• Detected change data
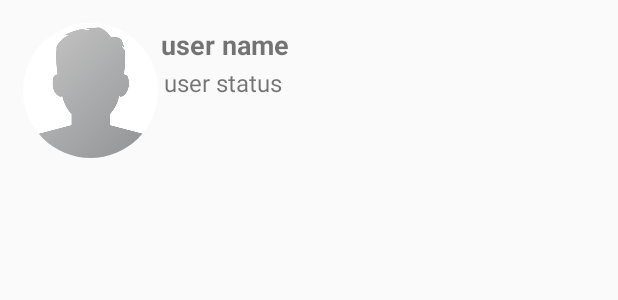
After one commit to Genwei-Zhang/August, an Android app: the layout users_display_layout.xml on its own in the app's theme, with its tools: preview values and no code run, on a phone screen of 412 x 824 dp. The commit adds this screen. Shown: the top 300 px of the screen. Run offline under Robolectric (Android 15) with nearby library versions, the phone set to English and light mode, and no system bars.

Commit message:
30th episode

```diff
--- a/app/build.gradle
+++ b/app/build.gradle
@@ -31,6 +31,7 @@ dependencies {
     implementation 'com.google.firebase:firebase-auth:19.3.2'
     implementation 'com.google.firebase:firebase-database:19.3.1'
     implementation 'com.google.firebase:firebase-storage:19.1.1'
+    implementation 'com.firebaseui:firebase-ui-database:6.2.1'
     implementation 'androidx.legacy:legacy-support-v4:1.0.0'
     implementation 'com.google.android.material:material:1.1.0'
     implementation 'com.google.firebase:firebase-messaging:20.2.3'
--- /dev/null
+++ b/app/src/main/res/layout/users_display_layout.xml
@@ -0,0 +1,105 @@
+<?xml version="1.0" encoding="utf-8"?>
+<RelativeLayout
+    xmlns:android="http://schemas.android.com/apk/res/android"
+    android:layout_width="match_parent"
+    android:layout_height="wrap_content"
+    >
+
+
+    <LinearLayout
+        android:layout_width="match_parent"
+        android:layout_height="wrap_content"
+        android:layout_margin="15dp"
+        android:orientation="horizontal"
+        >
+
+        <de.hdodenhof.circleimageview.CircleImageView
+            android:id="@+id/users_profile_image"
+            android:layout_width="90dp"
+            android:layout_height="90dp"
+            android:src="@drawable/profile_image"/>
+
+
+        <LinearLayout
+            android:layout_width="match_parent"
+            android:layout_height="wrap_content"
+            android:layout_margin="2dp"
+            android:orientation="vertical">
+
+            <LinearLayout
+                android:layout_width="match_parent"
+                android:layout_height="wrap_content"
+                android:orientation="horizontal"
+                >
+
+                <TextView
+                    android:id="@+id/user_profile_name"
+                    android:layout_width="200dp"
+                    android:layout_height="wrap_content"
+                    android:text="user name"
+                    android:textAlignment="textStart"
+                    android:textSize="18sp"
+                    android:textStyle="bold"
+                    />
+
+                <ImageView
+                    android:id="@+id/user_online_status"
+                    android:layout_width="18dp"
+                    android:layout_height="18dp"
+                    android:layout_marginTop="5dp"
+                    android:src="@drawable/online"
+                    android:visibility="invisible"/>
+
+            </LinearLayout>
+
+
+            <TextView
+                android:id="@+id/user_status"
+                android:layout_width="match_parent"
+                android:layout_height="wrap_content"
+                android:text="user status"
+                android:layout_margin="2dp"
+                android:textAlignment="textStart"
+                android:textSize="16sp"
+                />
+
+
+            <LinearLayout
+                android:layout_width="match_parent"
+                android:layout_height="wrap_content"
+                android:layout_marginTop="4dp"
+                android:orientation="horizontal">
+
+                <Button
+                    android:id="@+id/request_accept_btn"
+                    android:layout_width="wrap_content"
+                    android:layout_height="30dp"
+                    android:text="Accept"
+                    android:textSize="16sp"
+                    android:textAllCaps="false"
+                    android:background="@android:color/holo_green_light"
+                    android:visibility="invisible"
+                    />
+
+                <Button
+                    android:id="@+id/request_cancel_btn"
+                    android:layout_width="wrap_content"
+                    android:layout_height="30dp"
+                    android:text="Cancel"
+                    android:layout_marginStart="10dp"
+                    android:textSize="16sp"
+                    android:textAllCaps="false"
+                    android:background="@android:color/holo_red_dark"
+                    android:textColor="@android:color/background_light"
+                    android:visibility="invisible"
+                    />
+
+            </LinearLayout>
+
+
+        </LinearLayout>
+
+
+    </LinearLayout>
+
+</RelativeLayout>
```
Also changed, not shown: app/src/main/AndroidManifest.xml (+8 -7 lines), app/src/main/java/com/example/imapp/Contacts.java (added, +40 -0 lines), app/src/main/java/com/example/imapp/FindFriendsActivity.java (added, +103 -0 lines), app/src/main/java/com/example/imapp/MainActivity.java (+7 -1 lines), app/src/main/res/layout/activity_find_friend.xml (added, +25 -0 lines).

--

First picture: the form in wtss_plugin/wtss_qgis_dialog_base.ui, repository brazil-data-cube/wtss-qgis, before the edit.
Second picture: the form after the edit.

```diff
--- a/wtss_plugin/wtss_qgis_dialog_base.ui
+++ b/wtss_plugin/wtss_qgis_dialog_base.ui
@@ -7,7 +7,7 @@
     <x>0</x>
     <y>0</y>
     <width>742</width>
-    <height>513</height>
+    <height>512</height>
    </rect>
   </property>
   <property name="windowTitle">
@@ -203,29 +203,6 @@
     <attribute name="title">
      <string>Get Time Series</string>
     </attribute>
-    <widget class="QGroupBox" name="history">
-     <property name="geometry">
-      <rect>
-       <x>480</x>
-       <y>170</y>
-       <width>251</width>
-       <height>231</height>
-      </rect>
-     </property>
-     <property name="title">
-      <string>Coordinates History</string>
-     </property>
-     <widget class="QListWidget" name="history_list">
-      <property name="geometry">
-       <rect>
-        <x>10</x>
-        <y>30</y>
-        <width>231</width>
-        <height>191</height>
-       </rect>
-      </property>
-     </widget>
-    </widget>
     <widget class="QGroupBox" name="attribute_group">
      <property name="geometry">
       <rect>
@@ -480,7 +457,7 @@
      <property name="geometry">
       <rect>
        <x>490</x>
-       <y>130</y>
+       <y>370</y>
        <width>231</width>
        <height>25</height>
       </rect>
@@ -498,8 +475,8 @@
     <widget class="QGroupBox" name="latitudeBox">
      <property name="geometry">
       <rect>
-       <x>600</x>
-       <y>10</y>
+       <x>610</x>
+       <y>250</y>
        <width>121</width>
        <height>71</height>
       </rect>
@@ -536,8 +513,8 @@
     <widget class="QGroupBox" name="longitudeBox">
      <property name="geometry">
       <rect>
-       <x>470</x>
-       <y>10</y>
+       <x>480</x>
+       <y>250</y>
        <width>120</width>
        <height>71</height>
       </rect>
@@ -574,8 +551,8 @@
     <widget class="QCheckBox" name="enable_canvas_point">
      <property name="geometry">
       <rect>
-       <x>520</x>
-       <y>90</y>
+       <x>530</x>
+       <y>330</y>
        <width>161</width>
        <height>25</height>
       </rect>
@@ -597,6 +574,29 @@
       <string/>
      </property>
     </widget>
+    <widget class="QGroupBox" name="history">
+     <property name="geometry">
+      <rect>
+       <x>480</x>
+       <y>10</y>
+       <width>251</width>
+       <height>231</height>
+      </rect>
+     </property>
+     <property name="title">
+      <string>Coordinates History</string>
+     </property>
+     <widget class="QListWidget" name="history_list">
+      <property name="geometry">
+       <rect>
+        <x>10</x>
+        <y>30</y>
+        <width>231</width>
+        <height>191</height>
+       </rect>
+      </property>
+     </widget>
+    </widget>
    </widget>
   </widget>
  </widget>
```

• Work required
Write down how many lines in the data contain "class". Add nothing else.

• Problem solution
8